This Gospel Narratives course with John Shea is continuing to have a big impact on me, and on the other students as well, I believe. I will search the web to see whether I can find any of the articles he has given us to read, and if I do, I will hot link them into my post, but if not, I can at least give the references so you can find them if you really want to.
Just from memory, one article talks about how Jesus came so that we might be saved, we believe this, but the Father's will and Jesus' intention is that we should enter into his own faith. He lived his life on display, as it were, at least to his disciples, and the Holy Spirit inspired the Gospels in order that in every generation, time, and place, all who hear the Good News might be drawn into Jesus' life and faith. To put it differently, Jesus wants us to enter into his Baptism experience and know as He knows that the Father loves us, loves me, and wants to find his pleasure in us/me. The Father's pleasure is that the world might enter into the union He intended human beings to have with Him when He first created us in Adam and Eve - the first man and woman - the first ones to have within them as their constituting identity a spirit, a soul in the image and likeness of God.
Jesus lived constantly in the insight of his Sonship in his Father, whereas we find it more difficult to abide in that insight, which is one important purpose of prayer for us - to dispose ourselves to be brought back into that insight. At times, we need help, the help and love of others, and especially their forgiveness. That was the whole point of Jesus' parable of the prodigal son. He came back to his father because he was starving, but had forgotten who he was. He had become identified with his failure, with his sin. He had become his sin and had lost who he was in his family and in his family's love.
So the father immediately called to the servants to rush out with the finest robe and put in on him as well as sandals, that these external signs of his dignity and place in the father's heart and in his family might jolt him back to the reality and insight that he was the beloved son of his father. At his Baptism, Jesus disindentified with sin, even though He was without sin, He affirmed his awareness and will of wanting to have nothing to do with sin and remain in his Father's love and will. The gates of heaven opened then not just for Him, but for all of us and for all time. The Father affirmed his love for Jesus and his pleasure in Him come to do his will and restore humanity to the Father's love.
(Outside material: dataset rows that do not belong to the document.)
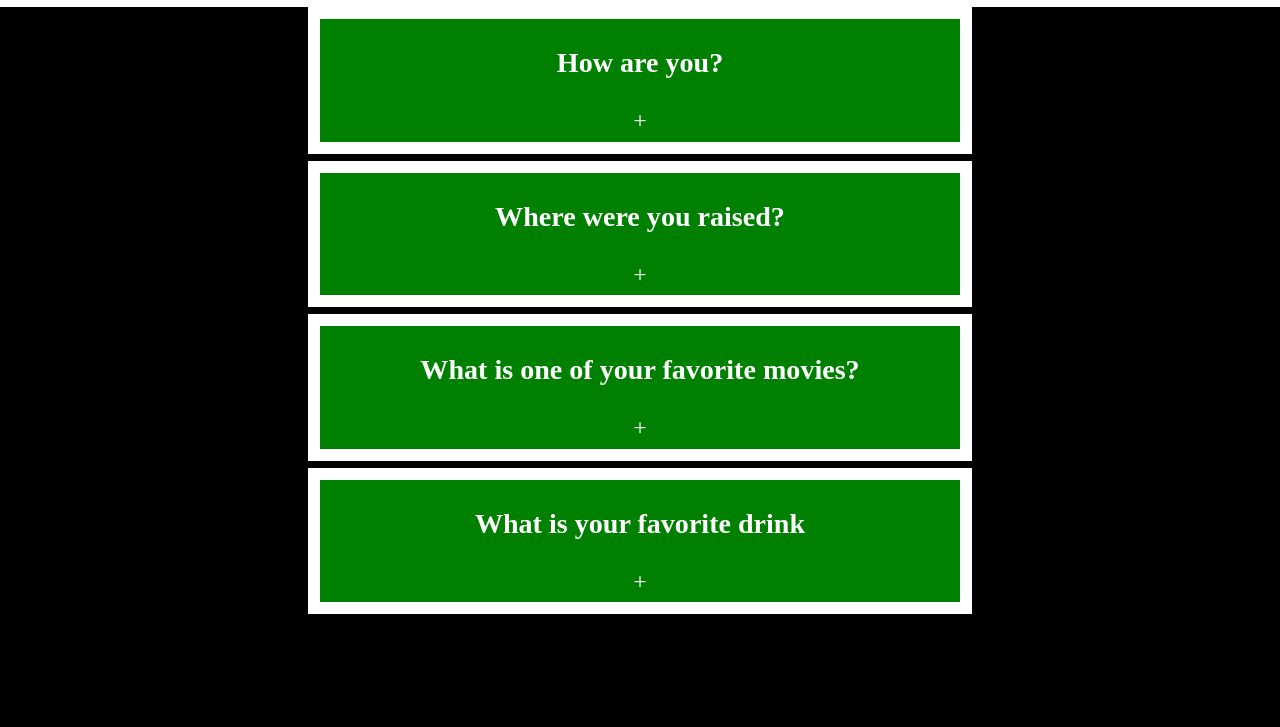
Repository: kosenijr/react-projects
Page: / (app in accordion/)
An editor plug-in stored every save of this project. The page is shown before and after the next save, followed by the edit.
The browser window is 1280 px wide. The pictures show the whole page.
The project was rebuilt for these pictures with package versions that can differ from the ones it lists, and the page was loaded fresh each time.

Above is the page before, as saved 2024-03-02 22:45:10.

After the next save:
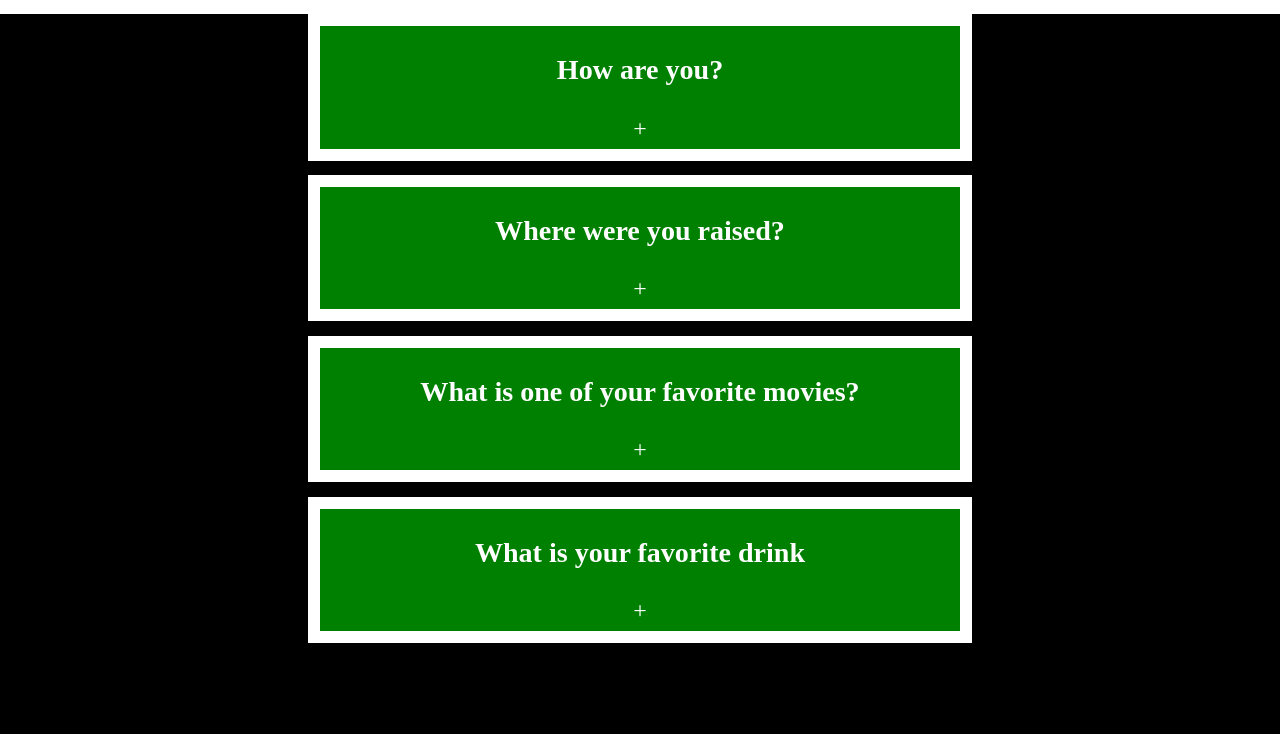
Saved 11 s later.
--- a/accordion/src/styles/Accordion.css
+++ b/accordion/src/styles/Accordion.css
@@ -11,7 +11,7 @@
   background-color: green;
   font-size: 1.5em;
   font-family: "Raleway", "Times New Roman";
-  margin: 1vh auto;
+  margin: 2vh auto;
   padding-bottom: 1vh;
   width: 50vw;
   border: 0.5em solid white

After the save that followed:
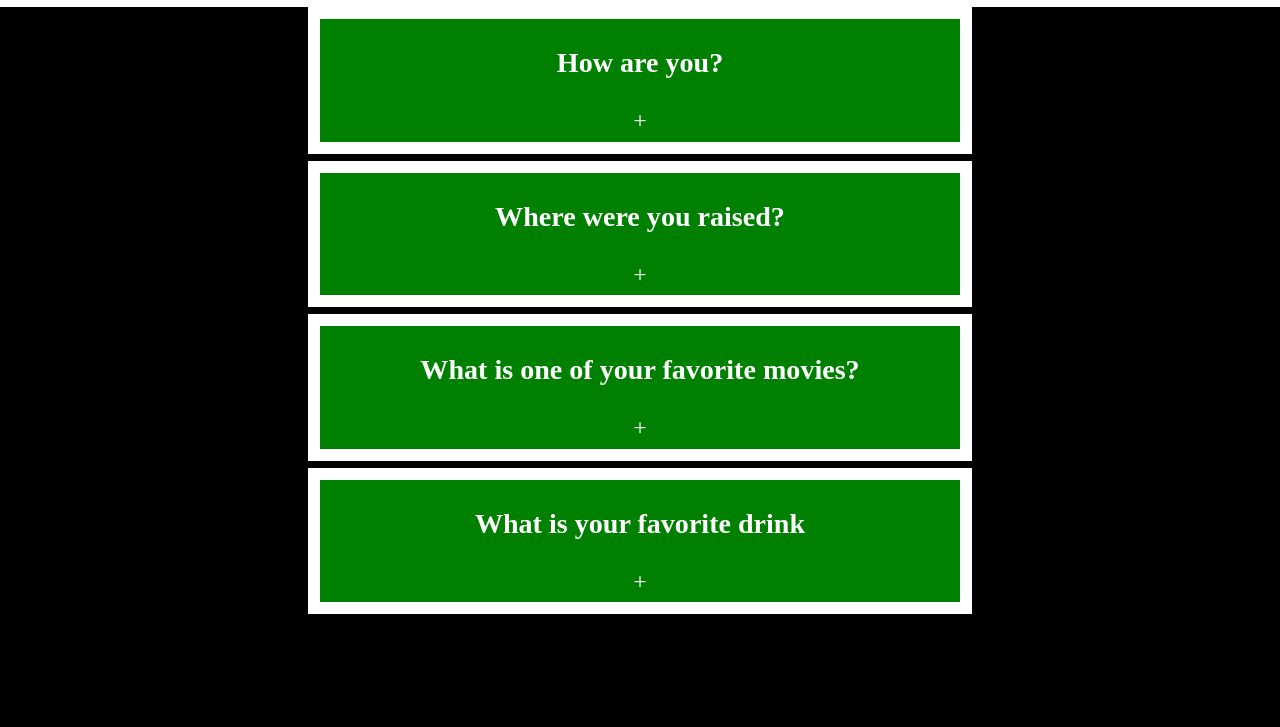
Saved 5 s later.
--- a/accordion/src/styles/Accordion.css
+++ b/accordion/src/styles/Accordion.css
@@ -11,7 +11,7 @@
   background-color: green;
   font-size: 1.5em;
   font-family: "Raleway", "Times New Roman";
-  margin: 2vh auto;
+  margin: 1vh auto;
   padding-bottom: 1vh;
   width: 50vw;
   border: 0.5em solid white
The Father affirms his love for us as well. So the question is, have we fallen into identifying ourselves with our sin and failure, or do we enter wholeheartedly into our Baptism and disidentify ourselves with sin and identify ourselves with Jesus as sons and daughters of our loving Eternal Father? We have only to listen in prayer for his voice affirming his love for us, and like Jesus, be driven into the desert by the Spirit so that we can be tempted and see clearly all the things that we are not - that's what temptations are - things that we are not. Once we reject our temptations, the Spirit leads us back to the society of people, filled with his power. As Jesus said, those who believe in Him and are united to Him will do even greater things than He did, because it's really not about results or external manifestations, rather, it's about the Father finding pleasure in our union with Him in Jesus and then being able to think in us, speak through us, and act in us. As St. Paul said, it is no longer we who live, but Christ who lives in us.
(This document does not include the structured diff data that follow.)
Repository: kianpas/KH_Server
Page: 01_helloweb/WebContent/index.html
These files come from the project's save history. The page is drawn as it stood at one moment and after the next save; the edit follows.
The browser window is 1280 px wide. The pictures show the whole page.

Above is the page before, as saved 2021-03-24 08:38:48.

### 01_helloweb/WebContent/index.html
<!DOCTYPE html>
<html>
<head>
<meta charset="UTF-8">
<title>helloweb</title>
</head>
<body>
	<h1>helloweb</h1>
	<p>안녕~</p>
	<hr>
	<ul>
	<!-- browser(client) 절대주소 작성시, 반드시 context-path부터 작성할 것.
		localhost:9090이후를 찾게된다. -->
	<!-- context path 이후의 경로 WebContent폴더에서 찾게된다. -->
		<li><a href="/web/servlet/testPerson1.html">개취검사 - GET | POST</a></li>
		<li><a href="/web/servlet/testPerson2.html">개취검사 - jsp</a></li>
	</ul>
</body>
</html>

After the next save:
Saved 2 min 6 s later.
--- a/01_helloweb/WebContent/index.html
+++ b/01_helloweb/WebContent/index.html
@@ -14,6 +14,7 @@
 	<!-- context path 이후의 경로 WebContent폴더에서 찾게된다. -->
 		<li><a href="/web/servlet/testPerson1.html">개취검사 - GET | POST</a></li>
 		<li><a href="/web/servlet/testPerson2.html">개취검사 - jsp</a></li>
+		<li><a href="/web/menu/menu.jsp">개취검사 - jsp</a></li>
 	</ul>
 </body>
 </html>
From a Catholic point of view, this is the kind of insight that we want to bring to our celebrations of Penance and Reconciliation, so that everyone there would really want to disidentify with their sin and failure and be reaffirmed in their identity and dignity and freedom to love as sons and daughers of God.
To be continued.